After the first reports of the earthquake, the Walmers waited a painstaking three days until communications were re-established with their clinic in Port-au-Prince. Thankfully, they learned that although their school in Fondwa was demolished, their entire team was safe and the clinic was still standing. 

The FHM clinic immediately saw an influx of patients—most of them suffering from severe injuries from fallen structures or emotional damage due to the horrific loss of family, friends and normal life. These emerging needs shifted their focus from preventive care to emergency services and psychological care. 

Meanwhile, the healthcare system had to adjust as Haiti was suddenly inundated with relief organizations. FHM quickly adapted to the new collaborative nature of healthcare while ensuring that their clinics continued to use their pre-existing Haitian staff. 

DGHI Support Helped Sustain FHM

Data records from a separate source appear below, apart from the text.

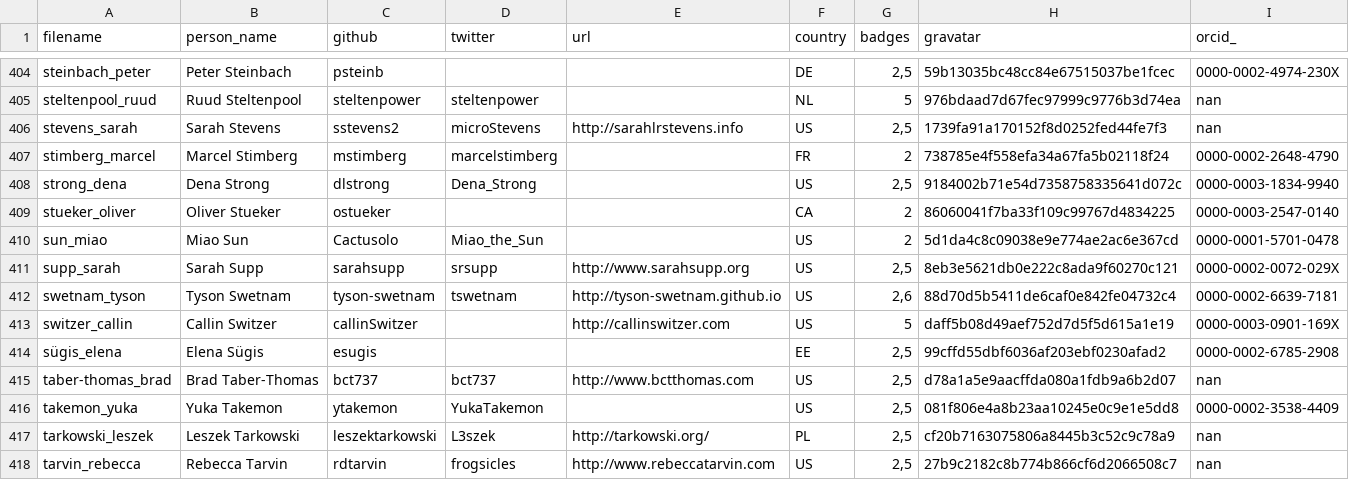
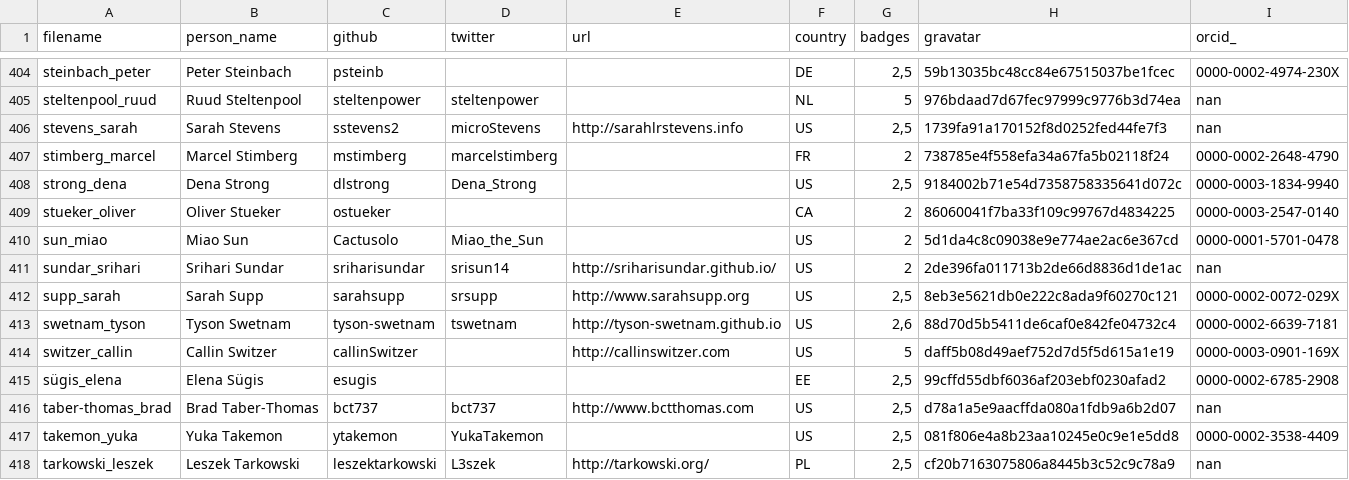
Before and after one commit to hpc-carpentry/hpc-carpentry.github.io, a CSV file: _data/publish_instructors.csv, drawn as a sheet; only a part is shown, gaps mark what is left out; the shorter side is filled out with more unchanged rows; the diff names each change by its address in the sheet, - before the commit and + after, or states it on an @@ line.

Commit message:
Updating instructor records

```diff
--- a/_data/publish_instructors.csv
+++ b/_data/publish_instructors.csv
+row 411: sundar_srihari | Srihari Sundar | sriharisundar | srisun14 | http://sriharisundar.github.io/ | US | 2 | 2de396fa011713b2de66d8836d1de1ac | nan
```
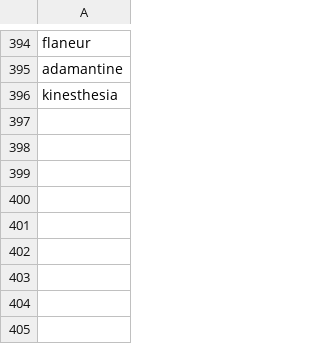
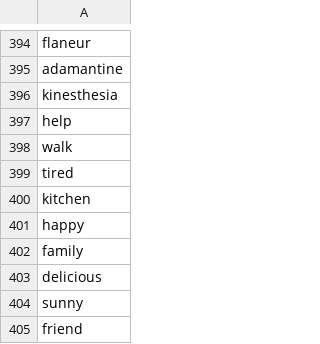
Before and after one commit to lachlanchen/WordsCardEink, a CSV file: data/unused_words.csv, drawn as a sheet; only a part is shown, gaps mark what is left out.

```diff
--- a/data/unused_words.csv
+++ b/data/unused_words.csv
@@ -396 +396,10 @@ adamantine
 kinesthesia
+help
+walk
+tired
+kitchen
+happy
+family
+delicious
+sunny
+friend
```
Also changed, not shown: data/word_examples.csv, word_phonetics_processed.csv, 15 other files.
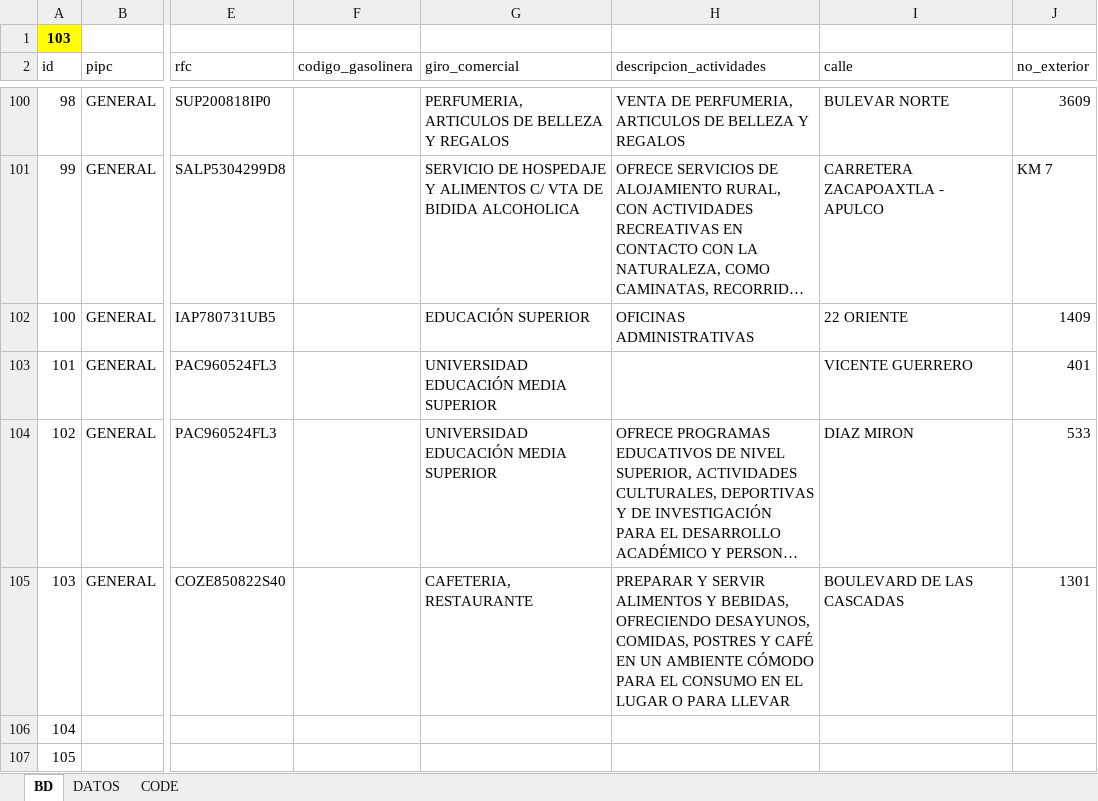
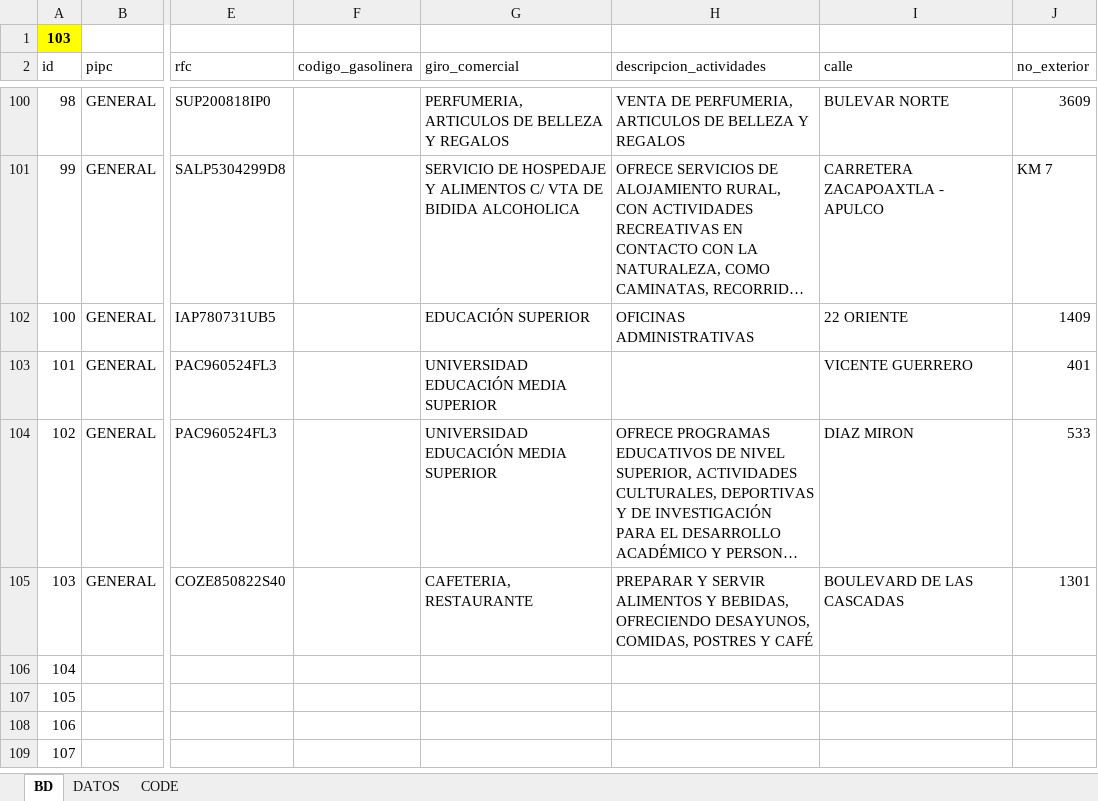
Before and after one commit to luis6a/pipc, an Excel workbook: Inputs/BD.xlsx, sheet BD, drawn as a sheet; only a part is shown, gaps mark what is left out; the shorter side is filled out with more unchanged rows; long unchanged cells end in …; values as stored, in another font and other column widths than the file's, no borders; charts and pictures and conditional formats not drawn; the diff names each change by its address in the sheet, - before the commit and + after, or states it on an @@ line.

```diff
--- a/Inputs/BD.xlsx (sheet BD)
+++ b/Inputs/BD.xlsx (sheet BD)
-H105 (descripcion_actividades): …Y CAFÉ EN UN AMBIENTE CÓMODO PARA EL CONSUMO EN EL LUGAR O PARA LLEVAR
+H105 (descripcion_actividades): …Y CAFÉ
```
Also changed, not shown: sheet DATOS, 7 other files.
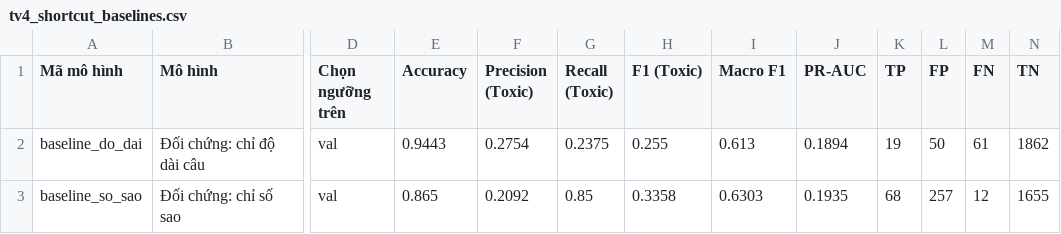
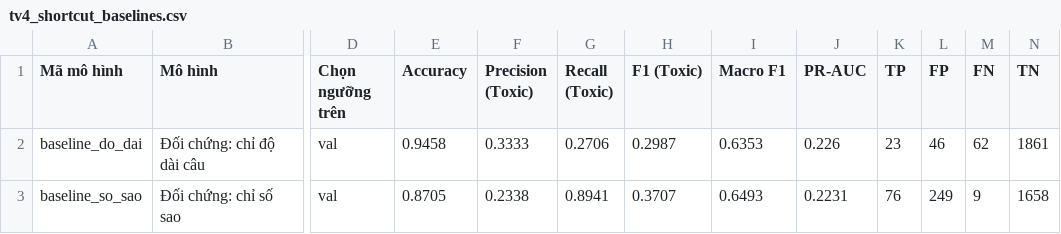
Before and after one commit to KTD1108/BTL_NLP_DMX_ToxicClassification, a CSV file: results/tv4_shortcut_baselines.csv, drawn as a sheet; only a part is shown, gaps mark what is left out; the diff names each change by its address in the sheet, - before the commit and + after, or states it on an @@ line.

```diff
--- a/results/tv4_shortcut_baselines.csv
+++ b/results/tv4_shortcut_baselines.csv
-E2 (Accuracy): 0.9443
+E2 (Accuracy): 0.9458
-F2 (Precision (Toxic)): 0.2754
+F2 (Precision (Toxic)): 0.3333
-G2 (Recall (Toxic)): 0.2375
+G2 (Recall (Toxic)): 0.2706
-H2 (F1 (Toxic)): 0.255
+H2 (F1 (Toxic)): 0.2987
-I2 (Macro F1): 0.613
+I2 (Macro F1): 0.6353
-J2 (PR-AUC): 0.1894
+J2 (PR-AUC): 0.226
-K2 (TP): 19
+K2 (TP): 23
-L2 (FP): 50
+L2 (FP): 46
-M2 (FN): 61
+M2 (FN): 62
-N2 (TN): 1862
+N2 (TN): 1861
-E3 (Accuracy): 0.865
+E3 (Accuracy): 0.8705
-F3 (Precision (Toxic)): 0.2092
+F3 (Precision (Toxic)): 0.2338
-G3 (Recall (Toxic)): 0.85
+G3 (Recall (Toxic)): 0.8941
-H3 (F1 (Toxic)): 0.3358
+H3 (F1 (Toxic)): 0.3707
-I3 (Macro F1): 0.6303
+I3 (Macro F1): 0.6493
-J3 (PR-AUC): 0.1935
+J3 (PR-AUC): 0.2231
-K3 (TP): 68
+K3 (TP): 76
-L3 (FP): 257
+L3 (FP): 249
-M3 (FN): 12
+M3 (FN): 9
-N3 (TN): 1655
+N3 (TN): 1658
```
Also changed, not shown: results/tv4_bootstrap_ci.csv, results/tv4_error_cases.csv, 8 other files.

DGHI’s financial support following the earthquake allowed FHM to rebuild their infrastructure within the Leogane community and has been a critical part of their success throughout the past five years. DGHI has continued to support FHM by sending masters and undergraduate students to Haiti to work with partnering organizations collecting data on the process of rebuilding a devastated health system. 

Visiting Haiti in the days following the earthquake, DGHI director Michael Merson was struck by the level of devastation and the work being done by local organizations, including FHM, in the face of an infrastructure that was utterly decimated. “The immediate response by Duke Medicine teams of health care providers was impressive and impactful,” said Merson. “I am pleased that DGHI has been involved with FHM and our colleagues in Haiti for the long term.”

FHM Continues to Provide Much-Needed Preventive Care

FHM’s clinic has survived the past five challenging years, and as a large number of relief organizations discontinue their services in Haiti this year, they will face a new challenge—providing more preventive healthcare services to fill the gap left by the departing aid groups. 

The existing FHM clinic in Port-au-Prince has continued to provide family health and women’s health services. Now that many of the earthquake-related healthcare needs have diminished, this clinic can turn its full attention back to preventive health and basic women’s healthcare services. 

FHM is also preparing to scale up their services through the establishment of new health care centers. A new birthing center that will provide skilled midwifery services is under development in the rural town of Tom Gato. This birthing center will be associated with another new building, the Leogane Surgical Center, which will assist patients who need a higher level of treatment. Women who have complications at the birthing center or women needing a surgical intervention associated with cervical cancer or delivery of a baby will be treated at the surgical center. 

Collaboration Is Key to Haiti’s Success

Although new facilities and dedicated FHM staff will go a long way in addressing the needs of the community, Kathy Walmer emphasizes the critical role that partnerships play in helping FHM achieve their mission. “Family Health Ministries is not a relief organization; we are here for the long term,” said Walmer. “Over the past years, we have created alliances with many organizations to work collaboratively with the Ministry of Health, other NGOs and the private sector. These alliances will continue as FHM enters this new phase of healthcare.”

Five years ago, Haiti’s healthcare system faced the monumental challenges of a devastating natural disaster and an evolving system of care that included the welcome efforts of many relief organizations. Now, as these organizations continue to transition out of the country, healthcare in Haiti is going through a new phase that presents both challenges and opportunities. Relief organizations paved a pathway for healthcare in Haiti; now it is time for permanent organizations, such as FHM, to continue their efforts, sustaining and building the system for years to come.

The FHM clinic immediately saw an influx of patients—most of them suffering from severe injuries from fallen structures or emotional damage due to the horrific loss of family, friends and normal life. These emerging needs shifted their focus from preventive care to emergency services and psychological care.